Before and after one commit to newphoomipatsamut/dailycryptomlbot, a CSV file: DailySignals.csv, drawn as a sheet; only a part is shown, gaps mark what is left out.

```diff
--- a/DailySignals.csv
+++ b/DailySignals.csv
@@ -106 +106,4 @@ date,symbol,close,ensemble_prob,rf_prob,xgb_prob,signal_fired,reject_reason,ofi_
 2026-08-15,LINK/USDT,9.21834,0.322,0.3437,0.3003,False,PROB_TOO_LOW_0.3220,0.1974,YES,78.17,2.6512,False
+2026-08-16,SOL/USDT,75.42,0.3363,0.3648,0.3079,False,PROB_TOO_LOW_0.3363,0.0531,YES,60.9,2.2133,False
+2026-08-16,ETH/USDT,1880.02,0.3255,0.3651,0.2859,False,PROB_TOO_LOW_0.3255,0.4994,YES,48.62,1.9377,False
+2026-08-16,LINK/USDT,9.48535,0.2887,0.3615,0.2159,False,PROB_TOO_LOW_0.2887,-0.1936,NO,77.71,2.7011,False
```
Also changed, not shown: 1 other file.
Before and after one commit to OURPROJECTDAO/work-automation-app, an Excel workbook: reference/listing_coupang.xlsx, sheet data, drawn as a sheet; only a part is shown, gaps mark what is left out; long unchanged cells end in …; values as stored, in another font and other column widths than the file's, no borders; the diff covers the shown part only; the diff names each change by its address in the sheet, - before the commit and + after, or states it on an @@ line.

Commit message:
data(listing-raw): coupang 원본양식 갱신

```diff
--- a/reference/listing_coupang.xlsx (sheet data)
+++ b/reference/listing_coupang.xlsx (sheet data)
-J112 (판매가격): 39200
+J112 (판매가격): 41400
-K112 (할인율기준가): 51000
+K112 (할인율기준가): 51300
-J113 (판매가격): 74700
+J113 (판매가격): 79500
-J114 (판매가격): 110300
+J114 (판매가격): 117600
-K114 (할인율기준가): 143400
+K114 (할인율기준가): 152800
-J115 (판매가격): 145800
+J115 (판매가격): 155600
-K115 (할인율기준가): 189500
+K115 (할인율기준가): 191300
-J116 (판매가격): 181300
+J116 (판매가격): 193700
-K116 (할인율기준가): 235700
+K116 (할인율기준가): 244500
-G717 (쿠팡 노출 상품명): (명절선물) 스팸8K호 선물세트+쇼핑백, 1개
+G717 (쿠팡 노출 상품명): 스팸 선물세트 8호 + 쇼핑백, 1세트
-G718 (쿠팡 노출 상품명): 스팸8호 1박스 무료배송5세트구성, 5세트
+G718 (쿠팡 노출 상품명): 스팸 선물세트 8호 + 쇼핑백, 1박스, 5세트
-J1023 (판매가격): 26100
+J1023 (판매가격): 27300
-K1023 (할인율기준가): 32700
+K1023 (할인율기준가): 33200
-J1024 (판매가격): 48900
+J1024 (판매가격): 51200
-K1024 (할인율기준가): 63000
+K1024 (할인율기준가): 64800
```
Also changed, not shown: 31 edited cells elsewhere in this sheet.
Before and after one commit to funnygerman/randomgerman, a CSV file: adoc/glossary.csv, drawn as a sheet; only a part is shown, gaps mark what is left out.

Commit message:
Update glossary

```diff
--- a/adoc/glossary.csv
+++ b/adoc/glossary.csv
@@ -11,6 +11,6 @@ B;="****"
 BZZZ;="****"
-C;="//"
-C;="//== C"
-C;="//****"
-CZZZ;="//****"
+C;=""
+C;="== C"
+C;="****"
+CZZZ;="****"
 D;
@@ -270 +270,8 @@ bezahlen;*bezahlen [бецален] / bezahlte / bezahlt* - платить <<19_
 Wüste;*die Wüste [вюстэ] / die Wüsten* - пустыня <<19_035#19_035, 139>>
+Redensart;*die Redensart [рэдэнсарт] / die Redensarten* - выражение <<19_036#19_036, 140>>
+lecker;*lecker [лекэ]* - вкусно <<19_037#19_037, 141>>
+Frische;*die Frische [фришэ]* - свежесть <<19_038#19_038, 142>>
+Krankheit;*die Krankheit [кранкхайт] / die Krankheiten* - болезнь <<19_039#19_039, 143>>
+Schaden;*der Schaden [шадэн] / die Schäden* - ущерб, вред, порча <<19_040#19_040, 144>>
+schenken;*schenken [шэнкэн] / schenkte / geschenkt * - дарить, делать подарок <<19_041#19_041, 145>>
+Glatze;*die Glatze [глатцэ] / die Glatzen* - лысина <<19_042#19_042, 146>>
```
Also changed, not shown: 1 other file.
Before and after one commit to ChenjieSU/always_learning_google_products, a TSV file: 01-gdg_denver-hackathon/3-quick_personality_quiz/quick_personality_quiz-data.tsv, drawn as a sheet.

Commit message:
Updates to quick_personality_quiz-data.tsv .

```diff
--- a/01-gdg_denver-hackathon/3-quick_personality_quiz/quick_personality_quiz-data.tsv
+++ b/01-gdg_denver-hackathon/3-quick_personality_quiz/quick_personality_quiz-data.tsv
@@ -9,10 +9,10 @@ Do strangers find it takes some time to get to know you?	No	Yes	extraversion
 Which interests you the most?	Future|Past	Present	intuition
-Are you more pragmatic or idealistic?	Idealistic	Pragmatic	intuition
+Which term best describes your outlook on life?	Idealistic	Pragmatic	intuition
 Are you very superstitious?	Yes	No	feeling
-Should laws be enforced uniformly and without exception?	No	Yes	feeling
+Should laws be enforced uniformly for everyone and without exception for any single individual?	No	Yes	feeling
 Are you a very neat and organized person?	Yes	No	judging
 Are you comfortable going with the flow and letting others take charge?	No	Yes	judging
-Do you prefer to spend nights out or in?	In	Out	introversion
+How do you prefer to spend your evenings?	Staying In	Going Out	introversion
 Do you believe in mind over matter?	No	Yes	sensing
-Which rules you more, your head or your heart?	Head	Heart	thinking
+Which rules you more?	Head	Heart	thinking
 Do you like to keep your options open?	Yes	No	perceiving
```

Work instructions – Whatever the entries say, repeat all of them exactly.

Answer to this exercise –
Before and after one commit to newphoomipatsamut/dailycryptomlbot, a CSV file: DailySignals.csv, drawn as a sheet; only a part is shown, gaps mark what is left out.

```diff
--- a/DailySignals.csv
+++ b/DailySignals.csv
@@ -106 +106,4 @@ date,symbol,close,ensemble_prob,rf_prob,xgb_prob,signal_fired,reject_reason,ofi_
 2026-08-15,LINK/USDT,9.21834,0.322,0.3437,0.3003,False,PROB_TOO_LOW_0.3220,0.1974,YES,78.17,2.6512,False
+2026-08-16,SOL/USDT,75.42,0.3363,0.3648,0.3079,False,PROB_TOO_LOW_0.3363,0.0531,YES,60.9,2.2133,False
+2026-08-16,ETH/USDT,1880.02,0.3255,0.3651,0.2859,False,PROB_TOO_LOW_0.3255,0.4994,YES,48.62,1.9377,False
+2026-08-16,LINK/USDT,9.48535,0.2887,0.3615,0.2159,False,PROB_TOO_LOW_0.2887,-0.1936,NO,77.71,2.7011,False
```
Also changed, not shown: 1 other file.
Before and after one commit to OURPROJECTDAO/work-automation-app, an Excel workbook: reference/listing_coupang.xlsx, sheet data, drawn as a sheet; only a part is shown, gaps mark what is left out; long unchanged cells end in …; values as stored, in another font and other column widths than the file's, no borders; the diff covers the shown part only; the diff names each change by its address in the sheet, - before the commit and + after, or states it on an @@ line.

Commit message:
data(listing-raw): coupang 원본양식 갱신

```diff
--- a/reference/listing_coupang.xlsx (sheet data)
+++ b/reference/listing_coupang.xlsx (sheet data)
-J112 (판매가격): 39200
+J112 (판매가격): 41400
-K112 (할인율기준가): 51000
+K112 (할인율기준가): 51300
-J113 (판매가격): 74700
+J113 (판매가격): 79500
-J114 (판매가격): 110300
+J114 (판매가격): 117600
-K114 (할인율기준가): 143400
+K114 (할인율기준가): 152800
-J115 (판매가격): 145800
+J115 (판매가격): 155600
-K115 (할인율기준가): 189500
+K115 (할인율기준가): 191300
-J116 (판매가격): 181300
+J116 (판매가격): 193700
-K116 (할인율기준가): 235700
+K116 (할인율기준가): 244500
-G717 (쿠팡 노출 상품명): (명절선물) 스팸8K호 선물세트+쇼핑백, 1개
+G717 (쿠팡 노출 상품명): 스팸 선물세트 8호 + 쇼핑백, 1세트
-G718 (쿠팡 노출 상품명): 스팸8호 1박스 무료배송5세트구성, 5세트
+G718 (쿠팡 노출 상품명): 스팸 선물세트 8호 + 쇼핑백, 1박스, 5세트
-J1023 (판매가격): 26100
+J1023 (판매가격): 27300
-K1023 (할인율기준가): 32700
+K1023 (할인율기준가): 33200
-J1024 (판매가격): 48900
+J1024 (판매가격): 51200
-K1024 (할인율기준가): 63000
+K1024 (할인율기준가): 64800
```
Also changed, not shown: 31 edited cells elsewhere in this sheet.
Before and after one commit to funnygerman/randomgerman, a CSV file: adoc/glossary.csv, drawn as a sheet; only a part is shown, gaps mark what is left out.

Commit message:
Update glossary

```diff
--- a/adoc/glossary.csv
+++ b/adoc/glossary.csv
@@ -11,6 +11,6 @@ B;="****"
 BZZZ;="****"
-C;="//"
-C;="//== C"
-C;="//****"
-CZZZ;="//****"
+C;=""
+C;="== C"
+C;="****"
+CZZZ;="****"
 D;
@@ -270 +270,8 @@ bezahlen;*bezahlen [бецален] / bezahlte / bezahlt* - платить <<19_
 Wüste;*die Wüste [вюстэ] / die Wüsten* - пустыня <<19_035#19_035, 139>>
+Redensart;*die Redensart [рэдэнсарт] / die Redensarten* - выражение <<19_036#19_036, 140>>
+lecker;*lecker [лекэ]* - вкусно <<19_037#19_037, 141>>
+Frische;*die Frische [фришэ]* - свежесть <<19_038#19_038, 142>>
+Krankheit;*die Krankheit [кранкхайт] / die Krankheiten* - болезнь <<19_039#19_039, 143>>
+Schaden;*der Schaden [шадэн] / die Schäden* - ущерб, вред, порча <<19_040#19_040, 144>>
+schenken;*schenken [шэнкэн] / schenkte / geschenkt * - дарить, делать подарок <<19_041#19_041, 145>>
+Glatze;*die Glatze [глатцэ] / die Glatzen* - лысина <<19_042#19_042, 146>>
```
Also changed, not shown: 1 other file.
Before and after one commit to ChenjieSU/always_learning_google_products, a TSV file: 01-gdg_denver-hackathon/3-quick_personality_quiz/quick_personality_quiz-data.tsv, drawn as a sheet.

Commit message:
Updates to quick_personality_quiz-data.tsv .

```diff
--- a/01-gdg_denver-hackathon/3-quick_personality_quiz/quick_personality_quiz-data.tsv
+++ b/01-gdg_denver-hackathon/3-quick_personality_quiz/quick_personality_quiz-data.tsv
@@ -9,10 +9,10 @@ Do strangers find it takes some time to get to know you?	No	Yes	extraversion
 Which interests you the most?	Future|Past	Present	intuition
-Are you more pragmatic or idealistic?	Idealistic	Pragmatic	intuition
+Which term best describes your outlook on life?	Idealistic	Pragmatic	intuition
 Are you very superstitious?	Yes	No	feeling
-Should laws be enforced uniformly and without exception?	No	Yes	feeling
+Should laws be enforced uniformly for everyone and without exception for any single individual?	No	Yes	feeling
 Are you a very neat and organized person?	Yes	No	judging
 Are you comfortable going with the flow and letting others take charge?	No	Yes	judging
-Do you prefer to spend nights out or in?	In	Out	introversion
+How do you prefer to spend your evenings?	Staying In	Going Out	introversion
 Do you believe in mind over matter?	No	Yes	sensing
-Which rules you more, your head or your heart?	Head	Heart	thinking
+Which rules you more?	Head	Heart	thinking
 Do you like to keep your options open?	Yes	No	perceiving
```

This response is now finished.